JournalLetters in Applied Microbiology
Early online date29 Jun 2020
DOIs
Publication statusE-pub ahead of print - 29 Jun 2020

Abstract

The objective was to screen 10 snake venoms for their efficacy to control growth and mycotoxin production by important mycotoxigenic fungi including Aspergillus flavus, Aspergillus westerdijkiae, Penicillium verrucosum, Fusarium graminearum and F. langsethiae. The Bioscreen C rapid assay system was used. The venoms from the Viperidae snake family delayed growth of some of the test fungi, especially F. graminearum and F. langsethiae and sometimes A. flavus. Some were also able to reduce mycotoxin production. The two most potent crude snake venoms (Naja nigricollis and N. siamensis; 41 and 43 fractions, respectively) were further fractionated and 83/84 of these fractions were able to reduce mycotoxin production by >90% in two of the mycotoxigenic fungi examined. This study suggests that there may be significant potential for the identification of novel fungistatic/fungicidal bioactive compounds as preservatives of raw and processed food commodities post-harvest from such snake venoms.

Notes

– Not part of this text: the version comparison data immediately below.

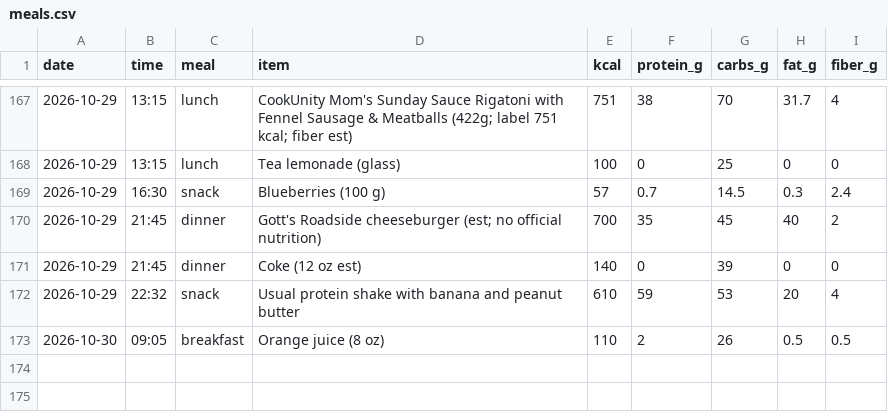
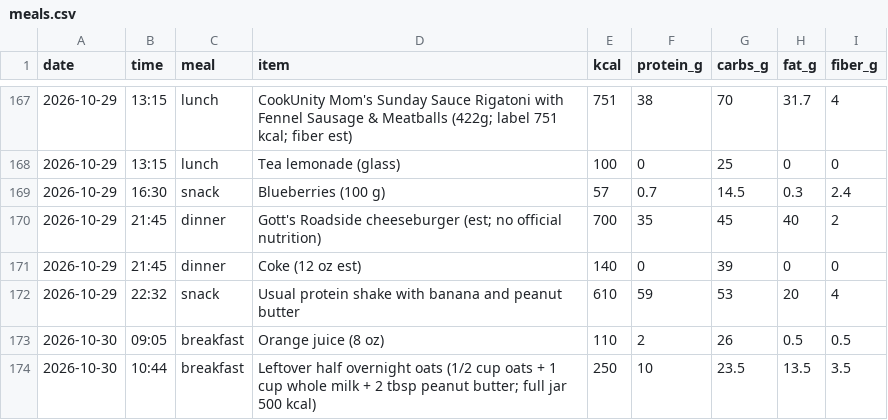
Before and after one commit to pondorasti/pondorasti, a CSV file: apps/macro/content/meals.csv, drawn as a sheet; only a part is shown, gaps mark what is left out.

```diff
--- a/apps/macro/content/meals.csv
+++ b/apps/macro/content/meals.csv
@@ -173 +173,2 @@ date,time,meal,item,kcal,protein_g,carbs_g,fat_g,fiber_g
 2026-10-30,09:05,breakfast,Orange juice (8 oz),110,2,26,0.5,0.5
+2026-10-30,10:44,breakfast,Leftover half overnight oats (1/2 cup oats + 1 cup whole milk + 2 tbsp peanut butter; full jar 500 kcal),250,10,23.5,13.5,3.5
```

© 2020 The Authors. This is an open access article under the terms of the Creative Commons Attribution License (https://creativecommons.org/licenses/by/4.0/), which permits use, distribution and reproduction in any medium, provided the original work is properly cited.

ID: 22337165